The Sitka Wetlands Story
Sitka Wetlands Story begins with the writing of a pre-proposal in February 2009. This proposal was submitted to the Oregon Watershed Enhancement Board (OWEB). It asked them to request federal Coastal Wetland Funds for Phase 2 of a two phase project to acquire land along the north edge of the Nehalem Bay and also provide funds to match the federal grant. We received approval to submit a full grant proposal to OWEB in March 2009.
The Lower Nehalem Community Trust had previously worked with OWEB in developing a Phase 1 Coastal Wetlands grant proposal for other lands along the north edge of the estuary and therefore we were able to use the earlier grant proposal as a basis for creating the new proposal. Gareth Ferdun took responsibility for drafting changes for the federal grant proposal. The document was reviewed and approved by OWEB who submitted the proposal to the federal government in the early summer of 2009.

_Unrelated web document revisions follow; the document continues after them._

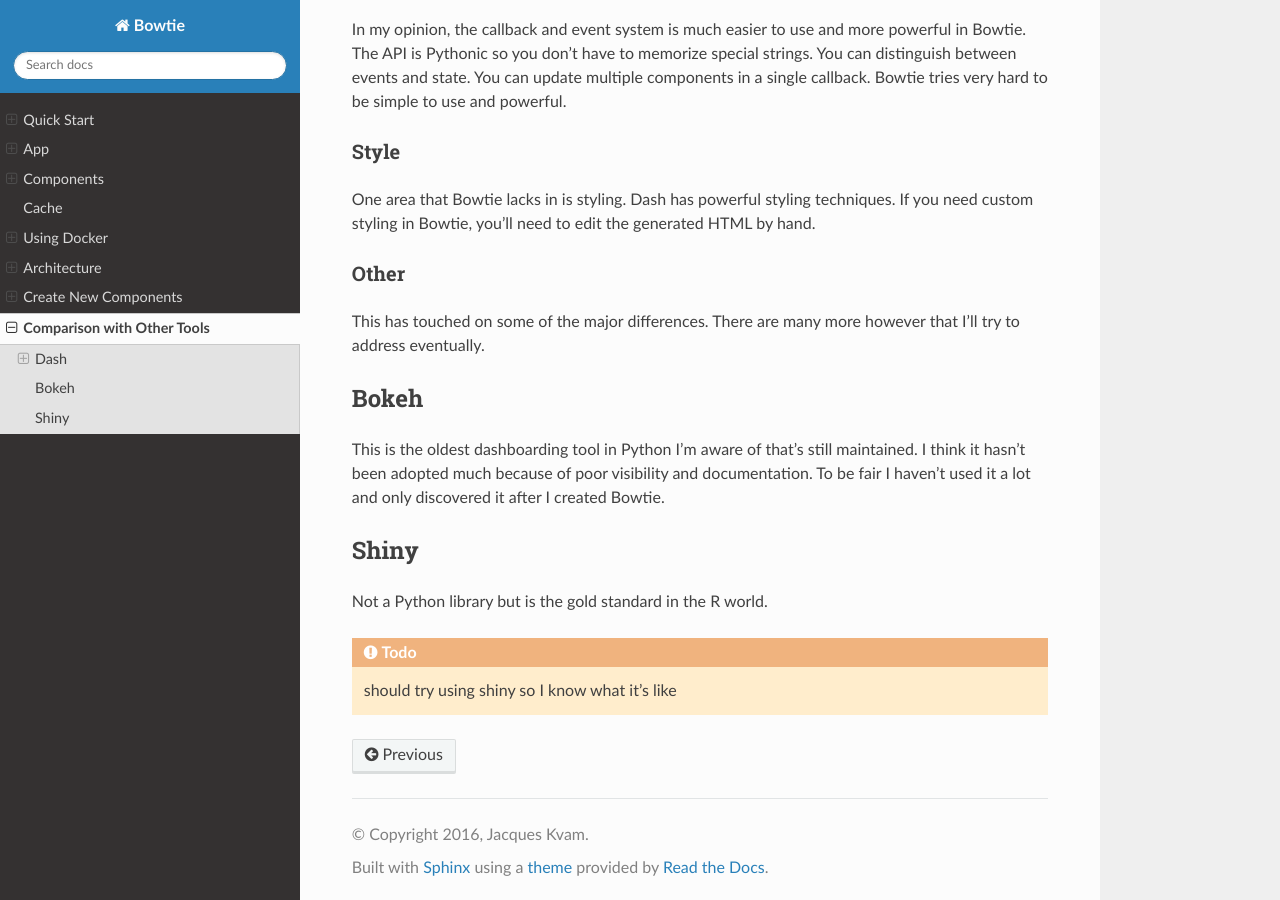
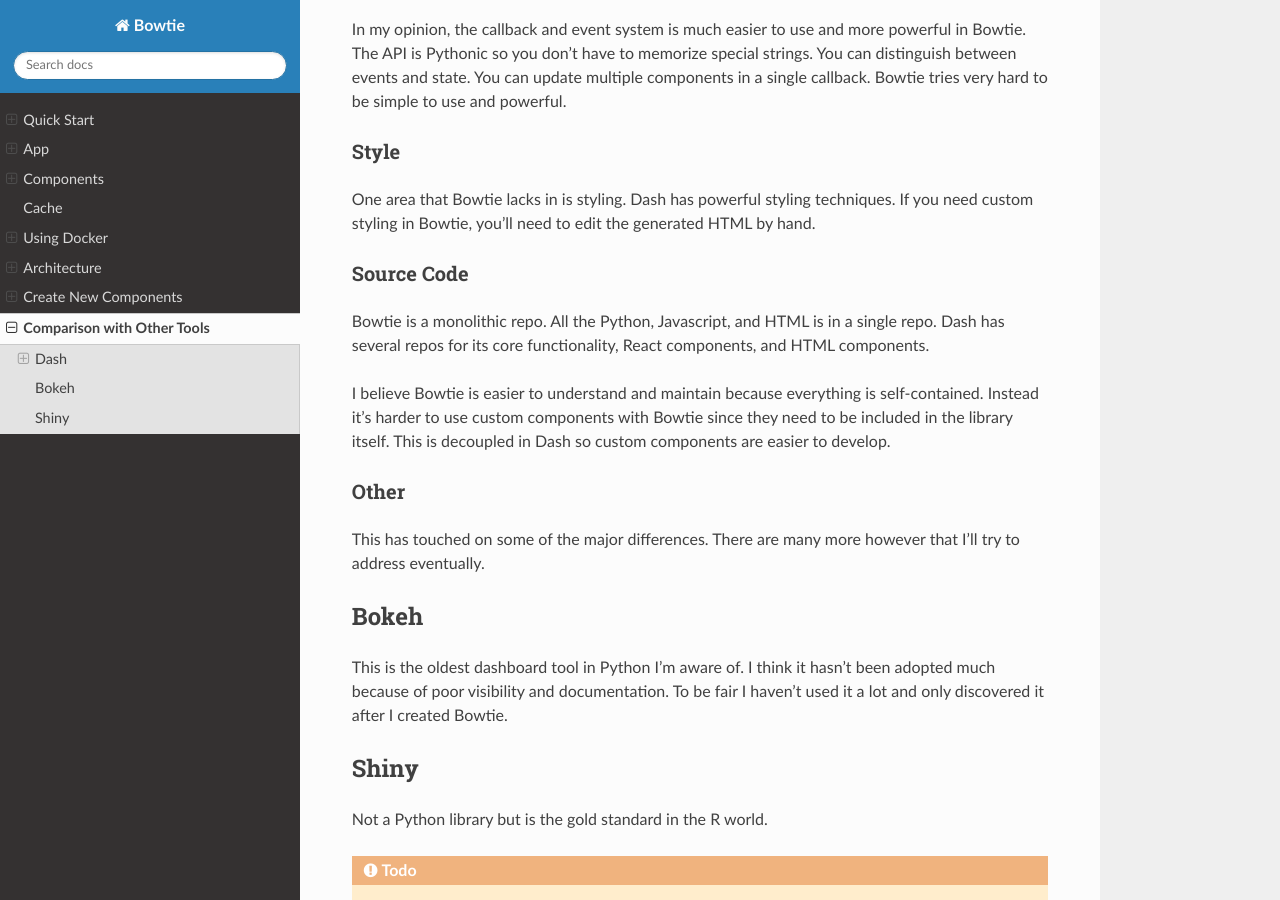
Before and after one commit to jwkvam/bowtie, a Sphinx documentation site: the page built from doc/comparison.rst, in a window 1280 px wide and 900 px high, scrolled down 610 px. Built offline with Sphinx 7.4.7 and the Read the Docs theme 2.0.0, drawn with Linux system fonts in a browser that asks for light colours; pages that are not in the unit, such as notebooks, are missing from menus.

```diff
--- a/doc/comparison.rst
+++ b/doc/comparison.rst
@@ -38,6 +38,17 @@ One area that Bowtie lacks in is styling.
 Dash has powerful styling techniques.
 If you need custom styling in Bowtie, you'll need to edit the generated HTML by hand.
 
+Source Code
+~~~~~~~~~~~
+
+Bowtie is a monolithic repo.
+All the Python, Javascript, and HTML is in a single repo.
+Dash has several repos for its core functionality, React components, and HTML components.
+
+I believe Bowtie is easier to understand and maintain because everything is self-contained.
+Instead it's harder to use custom components with Bowtie since they need to be included in the library itself.
+This is decoupled in Dash so custom components are easier to develop.
+
 Other
 ~~~~~
 
@@ -47,7 +58,7 @@ There are many more however that I'll try to address eventually.
 Bokeh
 -----
 
-This is the oldest dashboarding tool in Python I'm aware of that's still maintained.
+This is the oldest dashboard tool in Python I'm aware of.
 I think it hasn't been adopted much because of poor visibility and documentation.
 To be fair I haven't used it a lot and only discovered it after I created Bowtie.
 
--- a/doc/conf.py
+++ b/doc/conf.py
@@ -39,6 +39,7 @@ extensions = [
     'sphinx.ext.ifconfig',
     'sphinx.ext.viewcode',
     'sphinx.ext.napoleon',
+    'sphinxcontrib.spelling'
 ]
 
 graphviz_output_format = 'svg'
--- a/doc/index.rst
+++ b/doc/index.rst
@@ -17,7 +17,7 @@ It takes about 10 minutes to go through.
 Notable Features
 ----------------
 
-* Ships with many useful widgets including charts, tables, dropdowns, sliders, and markdown
+* Ships with many useful widgets including charts, tables, dropdown menus, sliders, and markdown
 * All widgets come with many events and commands for interaction
 * Hook into Plotly charts with click, selection, and hover events
 * Run functions periodically
--- a/doc/quickstart.rst
+++ b/doc/quickstart.rst
@@ -19,7 +19,7 @@ Install Node
 ------------
 
 Bowtie uses `npm <https://www.npmjs.com/>`_ and
-`yarn <https://yarnpkg.com/>`_ to install the javascript libraries
+`yarn <https://yarnpkg.com/>`_ to install the Javascript libraries
 and `webpack <https://webpack.js.org/>`_ to compile the application.
 We need to install both of these.
 
--- a/requirements.txt
+++ b/requirements.txt
@@ -3,16 +3,18 @@ codecov
 eventlet
 flask-socketio
 future
+git+git://github.com/PyCQA/pylint@1.8#pylint
 jinja2
 markdown
 msgpack-python
 numpy
 pandas
 plotlywrapper
+pycodestyle
 pydocstyle
-pycodestyle
-git+git://github.com/PyCQA/pylint@1.8#pylint
 pytest
 pytest-cov
 pytest-pylint
 selenium
+sphinx
+sphinxcontrib-spelling
```
Also changed, not shown: doc/spelling_wordlist.txt (added, +35 -0 lines), .travis.yml, 3 other files.
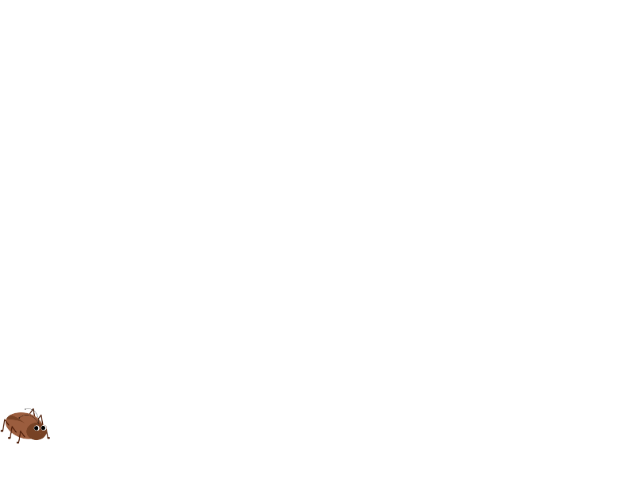
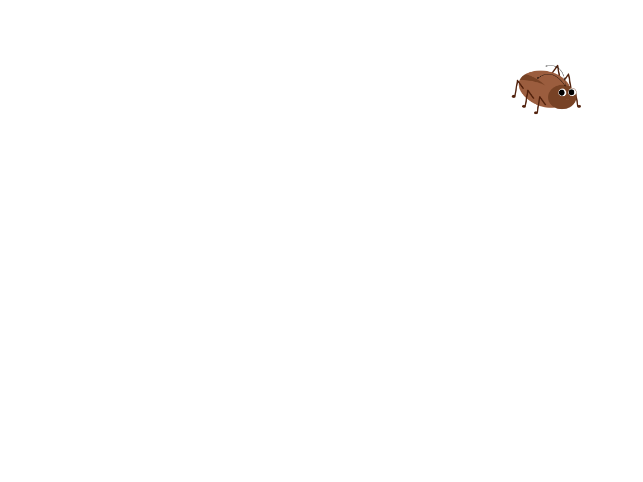
Before and after one commit to Neidielli/MataBarata, a plain HTML site: page app.html in a window 1280 px wide. Shown: the whole page, without its empty margins (0-643 px from the left). Drawn offline with Linux system fonts and the light colour scheme.

Commit message:
Lados e criação
Gerando lados aleatórios para as baratas e também criando e removendo elas a cada ciclo de tempo

```diff
--- a/app.html
+++ b/app.html
@@ -10,7 +10,9 @@
     <body onresize="ajustaPalco()">
 
         <script>
-            posicaoRandom()
+            setInterval(function() {
+                posicaoRandom()
+            }, 1000)
         </script>
 
     </body>
--- a/estilo.css
+++ b/estilo.css
@@ -11,5 +11,10 @@
     width: 100px;
     height: 100px;
 }
-
+.ladoA{
+    transform: scaleX(1);
+}
+.ladoB{
+    transform: scaleX(-1);
+}
 /* Estilização das divs */
--- a/jogo.js
+++ b/jogo.js
@@ -12,6 +12,13 @@ function ajustaPalco() {
 ajustaPalco()
 
 function posicaoRandom() {
+
+    // remove a barata anterior caso exista
+    if(document.getElementById('barata')) {
+        document.getElementById('barata').remove()
+    }
+
+
     var posicaoX = Math.floor(Math.random() * largura) - 90
     var posicaoY = Math.floor(Math.random() * altura) - 90
 
@@ -22,10 +29,11 @@ function posicaoRandom() {
     // Criar o elementos html
     var barata = document.createElement('img')
     barata.src = 'imagens/Barata.png'
-    barata.className = tamanhoBarataAleatorio() // valor gerado pela função será atribuido a classe
+    barata.className = tamanhoBarataAleatorio() + ' ' + LadoBarataAleatorio() // valor gerado pela função será atribuido a classe
     barata.style.left = posicaoX + 'px'
     barata.style.top = posicaoY + 'px'
     barata.style.position = 'absolute'
+    barata.id = 'barata'
 
     document.body.appendChild(barata)
 
@@ -44,3 +52,14 @@ function tamanhoBarataAleatorio() {
             return 'barata3'
      }
 }
+
+function LadoBarataAleatorio() {
+    var classe = Math.floor(Math.random() * 2)
+
+     switch(classe) {
+        case 0:
+            return 'ladoA'
+        case 1:
+            return 'ladoB'
+     }
+}
```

Georgenne Ferdun and Lorraine Ortiz had began work in December of 2008 on a fundraising plan to obtain the local match that would be needed for both phases of the acquisition of land along the northern edge of the estuary. They put together a portfolio describing the project and arranged a series of house parties to explain the project and solicit contributions.
We received notification that the federal government had approved funding of Phase 2 in December 2009. A second grant proposal was needed to obtain matching funds from OWEB. Gareth also developed this grant proposal which was submitted in the fall of 2009. In general the grant proposals required us to describe:
the project timeline,
the Ecological Benefits of the Project,
the Partners that Support the Project,
the Effect of the Project on the Local and Regional Community and
the physical state of the property, including any current roads, structures, and legal encumbrances and their approximate location on the property.
Required attachments included:
Maps and photographs
Letters of support
An Oregon Watershed Enhancement Board Review Team visited the site in November 2009. OWEB gave tentative approval of our application and requested that we begin work on “due diligence”. This required us to:
Obtain a land appraisal
Carefully review all easements on the land to determine how they would affect the conservation values of the land
Determine if there were any hazardous waste problems.
Meanwhile Trust Board member Nancy Chase began discussion with the current land owners and arranged for the land appraisal. The owners lived in England and were traveling during this period. It proved to be hard to maintain good communications.
The appraised value of the land is dependent upon how much of the land can be used for houses and how much is wetlands and can not be developed. Doug Ray, Barbara Rippey and Barry Marshall helped us determine where the wetlands were located. The appraisal of the value of the land came in at significantly less than the owners were asking for the land. This put the trust in a difficult position since the funding agencies would only give us grant funds based on the appraisal and not the asking price.
The owners appeared reluctant to reduce their asking price. On the other hand OWEB was concerned that the ecological value of the land was not great enough to justify paying the appraised value for the land.
We discovered quite a few easements on the land including sewer, electrical, and water. Since these were all underground they were not considered to affect the land’s ecological value. At the request of OWEB staff Doug Firstbrook led a group that removed a fence that was not properly positioned on the property line. OWEB was concerned about a road easement on part of the land but it became apparent that this easement would have no value.
Over the course of about six months we reached an agreement with OWEB to increase the educational value of the parcel by placing a LNCT Nature Teaching Trail on the land and reached an agreement with the landowners to reduce their asking price to equal the appraised value.
OWEB created a conservation easement, then held a public hearing in Nehalem to provide an opportunity for the community to comment on the conservation easement. The Conservation Easement was put into final form in November 2010. Funds for the acquisition of the land were provided to the Trust in January 2011.
This is an example of all of the work that needs to be done to get funds for land acquisition. LNCT staff and volunteers spent hundreds of hours of time doing the work required to obtain this land.
Most of the work was done by the Trust’s all volunteer lands committee, Nancy Chase, Georgenne Ferdun and Gareth Ferdun. Overall the completion of the project took two years.